Shame experienced with food insecurity and participating in food assistance may affect adolescents. We investigated adolescents’ experiences of shame related to food insecurity and situations for these experiences in an ethnically diverse sample of 40 adolescents aged 9–15 years from South Carolina and Oregon. In-depth interviews were recorded, transcribed, coded, and analyzed. Participants described feelings of sadness, anger, and internalized shame with food insecurity. Salient situations were participating in food assistance, seeking food assistance from others or community services, and social encounters at school among peers. Adolescents felt shame knowing that peers were aware of their food insecurity and about them participating in food assistance through school.
Ecology of Food and Nutrition pp 1-8; https://doi.org/10.1080/03670244.2021.1954510
The nutritional double burden of disease refers to the phenomenon of undernutrition, wasting, stunting, micronutrient deficiency coinciding with overweight, obesity, and diet-related non-communicable diseases, within individuals, households and populations throughout the lifecycle. This study aimed to determine whether there were differences in hemoglobin levels between anthropometric categories and socio-economic factors among women aged 15 to 49 years old in South Africa. Data were obtained from the Demographic and Health Survey (DHS) South Africa survey 2016. There were 2690 women between 15 and 49 years old included in the sample. Variables selected for analysis included height and weight, hemoglobin (adjusted for altitude), wealth index, access to improved water and sanitation. Variables were tested for normality using Q-Q plots. Missing data was removed. Frequencies and percentages were reported for categorical data. Non-parametric continuous variables were reported as medians and interquartile ranges. As data were not normally distributed, analysis was conducted using the Kruskall-Wallis test and Mann-Whitney U test. The type I error rate was set to p < .05. Where it was found that a significant difference exists, post hoc Dunn tests were performed to determine the location of the differences. Anemia was prevalent among 28.9% of the sample and 63.5% were either overweight or obese. Hemoglobin levels were significantly different between normal weight women and women with a body mass index in the obese class I and obese class II respectively (Kruskall-Wallis = 27.014; df = 5; p = .000; n = 2690). There were significant differences in hemoglobin levels between women with access to improved sanitation and those without access (Mann-Whitney U test p = .017), but hemoglobin levels were similar between women with access to improved water and those without (Mann-Whitney U test p = .175). Poorer women had significantly different hemoglobin levels to the wealthiest women in the sample (Kruskall-Wallis = 29.568; df = 4; p = .000). The nutritional double burden of disease is prevalent in South Africa among women of childbearing age. A wealth disparity exists among South African women in terms of hemoglobin levels.

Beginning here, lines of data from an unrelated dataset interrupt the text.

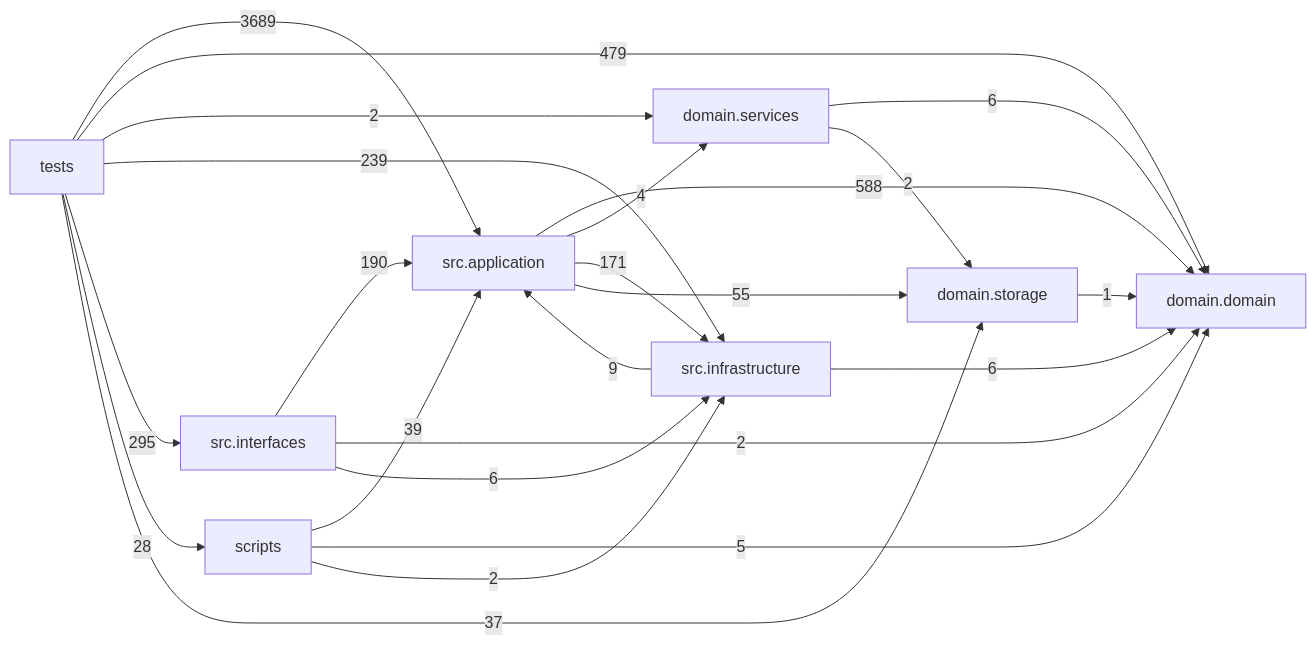
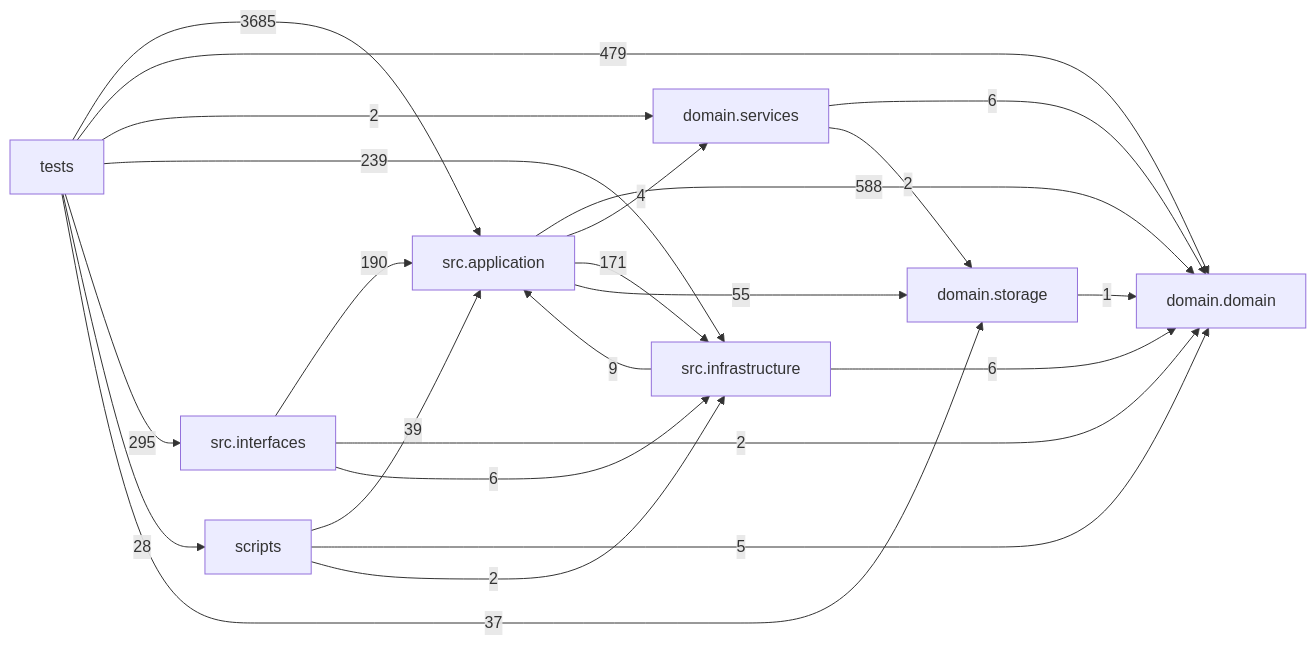
Before and after one commit to liuxie066/options-monitor: the diagram in docs/DEPENDENCY_GRAPH.md, drawn with Mermaid. The commit also changed other lines of this file, not shown here.

Commit message:
docs(graph): refresh after close advice test retirement

````diff
--- a/docs/DEPENDENCY_GRAPH.md
+++ b/docs/DEPENDENCY_GRAPH.md
@@ -24,33 +24,33 @@
 ```mermaid
 flowchart LR
   tests["tests"]
   scripts["scripts"]
   interfaces["src.interfaces"]
   application["src.application"]
   infrastructure["src.infrastructure"]
   domain_services["domain.services"]
   domain["domain.domain"]
   storage["domain.storage"]
   application -->|588| domain
   application -->|4| domain_services
   application -->|171| infrastructure
   application -->|55| storage
   domain_services -->|6| domain
   domain_services -->|2| storage
   infrastructure -->|9| application
   infrastructure -->|6| domain
   interfaces -->|190| application
   interfaces -->|2| domain
   interfaces -->|6| infrastructure
   scripts -->|39| application
   scripts -->|5| domain
   scripts -->|2| infrastructure
   storage -->|1| domain
-  tests -->|3689| application
+  tests -->|3685| application
   tests -->|479| domain
   tests -->|2| domain_services
   tests -->|239| infrastructure
   tests -->|295| interfaces
   tests -->|28| scripts
   tests -->|37| storage
 ```
````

Ecology of Food and Nutrition, Volume 60, pp 407-408; https://doi.org/10.1080/03670244.2021.1956276